Below are some records; each one is to be set down again exactly.

<<<<

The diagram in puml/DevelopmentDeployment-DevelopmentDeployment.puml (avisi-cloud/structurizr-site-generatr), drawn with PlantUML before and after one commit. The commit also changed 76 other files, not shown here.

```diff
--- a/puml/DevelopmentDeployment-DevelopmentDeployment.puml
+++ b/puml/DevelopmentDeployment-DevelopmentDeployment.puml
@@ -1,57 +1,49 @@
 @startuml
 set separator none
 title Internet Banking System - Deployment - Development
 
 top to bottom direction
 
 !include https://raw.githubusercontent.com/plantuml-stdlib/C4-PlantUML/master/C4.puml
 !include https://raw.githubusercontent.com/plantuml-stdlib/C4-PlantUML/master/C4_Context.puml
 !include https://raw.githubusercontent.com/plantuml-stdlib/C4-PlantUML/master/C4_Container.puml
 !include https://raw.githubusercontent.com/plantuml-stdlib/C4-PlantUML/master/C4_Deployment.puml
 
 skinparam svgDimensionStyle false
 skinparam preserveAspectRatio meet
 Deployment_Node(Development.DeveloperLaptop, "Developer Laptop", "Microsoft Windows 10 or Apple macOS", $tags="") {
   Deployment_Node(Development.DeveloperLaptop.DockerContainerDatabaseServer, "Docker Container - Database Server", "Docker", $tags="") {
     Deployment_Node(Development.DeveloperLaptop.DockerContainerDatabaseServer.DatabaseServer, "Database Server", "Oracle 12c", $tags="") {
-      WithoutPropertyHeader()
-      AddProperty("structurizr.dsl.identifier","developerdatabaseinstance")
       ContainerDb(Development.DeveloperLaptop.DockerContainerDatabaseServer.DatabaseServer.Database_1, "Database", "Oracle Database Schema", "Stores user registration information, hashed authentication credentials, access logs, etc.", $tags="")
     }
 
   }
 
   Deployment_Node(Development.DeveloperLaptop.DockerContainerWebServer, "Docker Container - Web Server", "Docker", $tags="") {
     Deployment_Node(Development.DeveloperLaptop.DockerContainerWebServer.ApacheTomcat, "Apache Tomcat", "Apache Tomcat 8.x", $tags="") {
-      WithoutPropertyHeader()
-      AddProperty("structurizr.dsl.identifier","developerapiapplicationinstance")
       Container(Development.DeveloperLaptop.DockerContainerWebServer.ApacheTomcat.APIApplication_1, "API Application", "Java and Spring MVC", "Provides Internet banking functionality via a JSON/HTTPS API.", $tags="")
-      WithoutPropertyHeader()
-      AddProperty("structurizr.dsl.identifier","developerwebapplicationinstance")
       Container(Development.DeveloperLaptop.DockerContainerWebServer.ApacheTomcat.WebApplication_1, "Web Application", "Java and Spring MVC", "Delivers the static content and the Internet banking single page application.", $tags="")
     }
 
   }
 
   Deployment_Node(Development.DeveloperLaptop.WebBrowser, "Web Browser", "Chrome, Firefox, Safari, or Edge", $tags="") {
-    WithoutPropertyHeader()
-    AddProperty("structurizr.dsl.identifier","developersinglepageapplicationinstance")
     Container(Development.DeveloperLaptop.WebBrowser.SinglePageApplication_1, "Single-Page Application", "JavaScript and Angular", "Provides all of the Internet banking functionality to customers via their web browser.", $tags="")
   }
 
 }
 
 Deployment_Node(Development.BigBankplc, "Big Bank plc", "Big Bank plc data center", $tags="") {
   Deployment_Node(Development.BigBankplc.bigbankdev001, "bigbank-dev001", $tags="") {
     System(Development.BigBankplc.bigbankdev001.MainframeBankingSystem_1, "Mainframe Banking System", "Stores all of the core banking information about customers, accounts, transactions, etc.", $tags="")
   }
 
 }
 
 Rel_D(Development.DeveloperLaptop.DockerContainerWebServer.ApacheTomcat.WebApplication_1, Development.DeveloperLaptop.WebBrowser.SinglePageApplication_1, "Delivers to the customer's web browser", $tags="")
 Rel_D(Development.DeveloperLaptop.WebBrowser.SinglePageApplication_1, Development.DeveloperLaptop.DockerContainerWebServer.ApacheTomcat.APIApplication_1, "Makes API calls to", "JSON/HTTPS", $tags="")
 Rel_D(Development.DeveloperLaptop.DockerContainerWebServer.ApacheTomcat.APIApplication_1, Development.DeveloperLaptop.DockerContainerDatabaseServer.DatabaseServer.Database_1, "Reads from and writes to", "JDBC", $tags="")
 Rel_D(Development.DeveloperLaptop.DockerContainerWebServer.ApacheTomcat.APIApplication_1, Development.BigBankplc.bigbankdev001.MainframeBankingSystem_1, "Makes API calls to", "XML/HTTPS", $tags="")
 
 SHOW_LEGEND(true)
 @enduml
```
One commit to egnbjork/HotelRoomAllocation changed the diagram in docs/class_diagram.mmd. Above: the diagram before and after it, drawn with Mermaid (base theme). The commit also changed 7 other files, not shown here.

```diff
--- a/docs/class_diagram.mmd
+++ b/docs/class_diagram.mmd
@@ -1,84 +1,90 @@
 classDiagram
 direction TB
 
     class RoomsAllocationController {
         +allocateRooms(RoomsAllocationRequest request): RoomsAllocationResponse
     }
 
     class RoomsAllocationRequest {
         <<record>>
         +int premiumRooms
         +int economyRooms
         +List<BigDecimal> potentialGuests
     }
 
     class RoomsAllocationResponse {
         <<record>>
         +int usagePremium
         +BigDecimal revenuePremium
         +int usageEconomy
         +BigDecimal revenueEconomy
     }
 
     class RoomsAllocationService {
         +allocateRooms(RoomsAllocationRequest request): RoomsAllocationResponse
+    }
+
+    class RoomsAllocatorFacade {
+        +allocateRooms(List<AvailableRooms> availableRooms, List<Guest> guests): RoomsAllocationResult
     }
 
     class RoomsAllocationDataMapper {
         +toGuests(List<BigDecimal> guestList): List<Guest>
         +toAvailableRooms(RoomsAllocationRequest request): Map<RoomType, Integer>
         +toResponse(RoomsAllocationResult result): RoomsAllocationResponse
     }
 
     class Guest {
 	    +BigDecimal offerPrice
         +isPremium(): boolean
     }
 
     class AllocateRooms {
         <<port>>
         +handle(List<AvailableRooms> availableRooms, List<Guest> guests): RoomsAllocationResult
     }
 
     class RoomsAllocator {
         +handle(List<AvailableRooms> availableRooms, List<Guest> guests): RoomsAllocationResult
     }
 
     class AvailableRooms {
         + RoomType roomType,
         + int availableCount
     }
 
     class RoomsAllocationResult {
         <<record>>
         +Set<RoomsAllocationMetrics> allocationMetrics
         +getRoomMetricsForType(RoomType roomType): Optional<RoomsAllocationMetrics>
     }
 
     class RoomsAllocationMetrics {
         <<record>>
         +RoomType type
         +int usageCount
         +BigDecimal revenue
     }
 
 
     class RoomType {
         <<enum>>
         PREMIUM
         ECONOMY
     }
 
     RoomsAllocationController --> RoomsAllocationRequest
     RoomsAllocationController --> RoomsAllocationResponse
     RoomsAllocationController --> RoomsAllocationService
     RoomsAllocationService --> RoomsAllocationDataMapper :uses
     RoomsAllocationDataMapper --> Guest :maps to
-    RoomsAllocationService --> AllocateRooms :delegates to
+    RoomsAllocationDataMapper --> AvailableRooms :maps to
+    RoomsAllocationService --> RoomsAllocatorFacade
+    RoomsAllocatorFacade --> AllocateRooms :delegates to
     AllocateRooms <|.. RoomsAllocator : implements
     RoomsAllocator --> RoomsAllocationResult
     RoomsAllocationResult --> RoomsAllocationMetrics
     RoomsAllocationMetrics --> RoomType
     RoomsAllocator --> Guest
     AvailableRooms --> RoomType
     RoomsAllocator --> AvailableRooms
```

>>>>

* _Answer to this exercise_:
The diagram in puml/DevelopmentDeployment-DevelopmentDeployment.puml (avisi-cloud/structurizr-site-generatr), drawn with PlantUML before and after one commit. The commit also changed 76 other files, not shown here.

```diff
--- a/puml/DevelopmentDeployment-DevelopmentDeployment.puml
+++ b/puml/DevelopmentDeployment-DevelopmentDeployment.puml
@@ -1,57 +1,49 @@
 @startuml
 set separator none
 title Internet Banking System - Deployment - Development
 
 top to bottom direction
 
 !include https://raw.githubusercontent.com/plantuml-stdlib/C4-PlantUML/master/C4.puml
 !include https://raw.githubusercontent.com/plantuml-stdlib/C4-PlantUML/master/C4_Context.puml
 !include https://raw.githubusercontent.com/plantuml-stdlib/C4-PlantUML/master/C4_Container.puml
 !include https://raw.githubusercontent.com/plantuml-stdlib/C4-PlantUML/master/C4_Deployment.puml
 
 skinparam svgDimensionStyle false
 skinparam preserveAspectRatio meet
 Deployment_Node(Development.DeveloperLaptop, "Developer Laptop", "Microsoft Windows 10 or Apple macOS", $tags="") {
   Deployment_Node(Development.DeveloperLaptop.DockerContainerDatabaseServer, "Docker Container - Database Server", "Docker", $tags="") {
     Deployment_Node(Development.DeveloperLaptop.DockerContainerDatabaseServer.DatabaseServer, "Database Server", "Oracle 12c", $tags="") {
-      WithoutPropertyHeader()
-      AddProperty("structurizr.dsl.identifier","developerdatabaseinstance")
       ContainerDb(Development.DeveloperLaptop.DockerContainerDatabaseServer.DatabaseServer.Database_1, "Database", "Oracle Database Schema", "Stores user registration information, hashed authentication credentials, access logs, etc.", $tags="")
     }
 
   }
 
   Deployment_Node(Development.DeveloperLaptop.DockerContainerWebServer, "Docker Container - Web Server", "Docker", $tags="") {
     Deployment_Node(Development.DeveloperLaptop.DockerContainerWebServer.ApacheTomcat, "Apache Tomcat", "Apache Tomcat 8.x", $tags="") {
-      WithoutPropertyHeader()
-      AddProperty("structurizr.dsl.identifier","developerapiapplicationinstance")
       Container(Development.DeveloperLaptop.DockerContainerWebServer.ApacheTomcat.APIApplication_1, "API Application", "Java and Spring MVC", "Provides Internet banking functionality via a JSON/HTTPS API.", $tags="")
-      WithoutPropertyHeader()
-      AddProperty("structurizr.dsl.identifier","developerwebapplicationinstance")
       Container(Development.DeveloperLaptop.DockerContainerWebServer.ApacheTomcat.WebApplication_1, "Web Application", "Java and Spring MVC", "Delivers the static content and the Internet banking single page application.", $tags="")
     }
 
   }
 
   Deployment_Node(Development.DeveloperLaptop.WebBrowser, "Web Browser", "Chrome, Firefox, Safari, or Edge", $tags="") {
-    WithoutPropertyHeader()
-    AddProperty("structurizr.dsl.identifier","developersinglepageapplicationinstance")
     Container(Development.DeveloperLaptop.WebBrowser.SinglePageApplication_1, "Single-Page Application", "JavaScript and Angular", "Provides all of the Internet banking functionality to customers via their web browser.", $tags="")
   }
 
 }
 
 Deployment_Node(Development.BigBankplc, "Big Bank plc", "Big Bank plc data center", $tags="") {
   Deployment_Node(Development.BigBankplc.bigbankdev001, "bigbank-dev001", $tags="") {
     System(Development.BigBankplc.bigbankdev001.MainframeBankingSystem_1, "Mainframe Banking System", "Stores all of the core banking information about customers, accounts, transactions, etc.", $tags="")
   }
 
 }
 
 Rel_D(Development.DeveloperLaptop.DockerContainerWebServer.ApacheTomcat.WebApplication_1, Development.DeveloperLaptop.WebBrowser.SinglePageApplication_1, "Delivers to the customer's web browser", $tags="")
 Rel_D(Development.DeveloperLaptop.WebBrowser.SinglePageApplication_1, Development.DeveloperLaptop.DockerContainerWebServer.ApacheTomcat.APIApplication_1, "Makes API calls to", "JSON/HTTPS", $tags="")
 Rel_D(Development.DeveloperLaptop.DockerContainerWebServer.ApacheTomcat.APIApplication_1, Development.DeveloperLaptop.DockerContainerDatabaseServer.DatabaseServer.Database_1, "Reads from and writes to", "JDBC", $tags="")
 Rel_D(Development.DeveloperLaptop.DockerContainerWebServer.ApacheTomcat.APIApplication_1, Development.BigBankplc.bigbankdev001.MainframeBankingSystem_1, "Makes API calls to", "XML/HTTPS", $tags="")
 
 SHOW_LEGEND(true)
 @enduml
```
One commit to egnbjork/HotelRoomAllocation changed the diagram in docs/class_diagram.mmd. Above: the diagram before and after it, drawn with Mermaid (base theme). The commit also changed 7 other files, not shown here.

```diff
--- a/docs/class_diagram.mmd
+++ b/docs/class_diagram.mmd
@@ -1,84 +1,90 @@
 classDiagram
 direction TB
 
     class RoomsAllocationController {
         +allocateRooms(RoomsAllocationRequest request): RoomsAllocationResponse
     }
 
     class RoomsAllocationRequest {
         <<record>>
         +int premiumRooms
         +int economyRooms
         +List<BigDecimal> potentialGuests
     }
 
     class RoomsAllocationResponse {
         <<record>>
         +int usagePremium
         +BigDecimal revenuePremium
         +int usageEconomy
         +BigDecimal revenueEconomy
     }
 
     class RoomsAllocationService {
         +allocateRooms(RoomsAllocationRequest request): RoomsAllocationResponse
+    }
+
+    class RoomsAllocatorFacade {
+        +allocateRooms(List<AvailableRooms> availableRooms, List<Guest> guests): RoomsAllocationResult
     }
 
     class RoomsAllocationDataMapper {
         +toGuests(List<BigDecimal> guestList): List<Guest>
         +toAvailableRooms(RoomsAllocationRequest request): Map<RoomType, Integer>
         +toResponse(RoomsAllocationResult result): RoomsAllocationResponse
     }
 
     class Guest {
 	    +BigDecimal offerPrice
         +isPremium(): boolean
     }
 
     class AllocateRooms {
         <<port>>
         +handle(List<AvailableRooms> availableRooms, List<Guest> guests): RoomsAllocationResult
     }
 
     class RoomsAllocator {
         +handle(List<AvailableRooms> availableRooms, List<Guest> guests): RoomsAllocationResult
     }
 
     class AvailableRooms {
         + RoomType roomType,
         + int availableCount
     }
 
     class RoomsAllocationResult {
         <<record>>
         +Set<RoomsAllocationMetrics> allocationMetrics
         +getRoomMetricsForType(RoomType roomType): Optional<RoomsAllocationMetrics>
     }
 
     class RoomsAllocationMetrics {
         <<record>>
         +RoomType type
         +int usageCount
         +BigDecimal revenue
     }
 
 
     class RoomType {
         <<enum>>
         PREMIUM
         ECONOMY
     }
 
     RoomsAllocationController --> RoomsAllocationRequest
     RoomsAllocationController --> RoomsAllocationResponse
     RoomsAllocationController --> RoomsAllocationService
     RoomsAllocationService --> RoomsAllocationDataMapper :uses
     RoomsAllocationDataMapper --> Guest :maps to
-    RoomsAllocationService --> AllocateRooms :delegates to
+    RoomsAllocationDataMapper --> AvailableRooms :maps to
+    RoomsAllocationService --> RoomsAllocatorFacade
+    RoomsAllocatorFacade --> AllocateRooms :delegates to
     AllocateRooms <|.. RoomsAllocator : implements
     RoomsAllocator --> RoomsAllocationResult
     RoomsAllocationResult --> RoomsAllocationMetrics
     RoomsAllocationMetrics --> RoomType
     RoomsAllocator --> Guest
     AvailableRooms --> RoomType
     RoomsAllocator --> AvailableRooms
```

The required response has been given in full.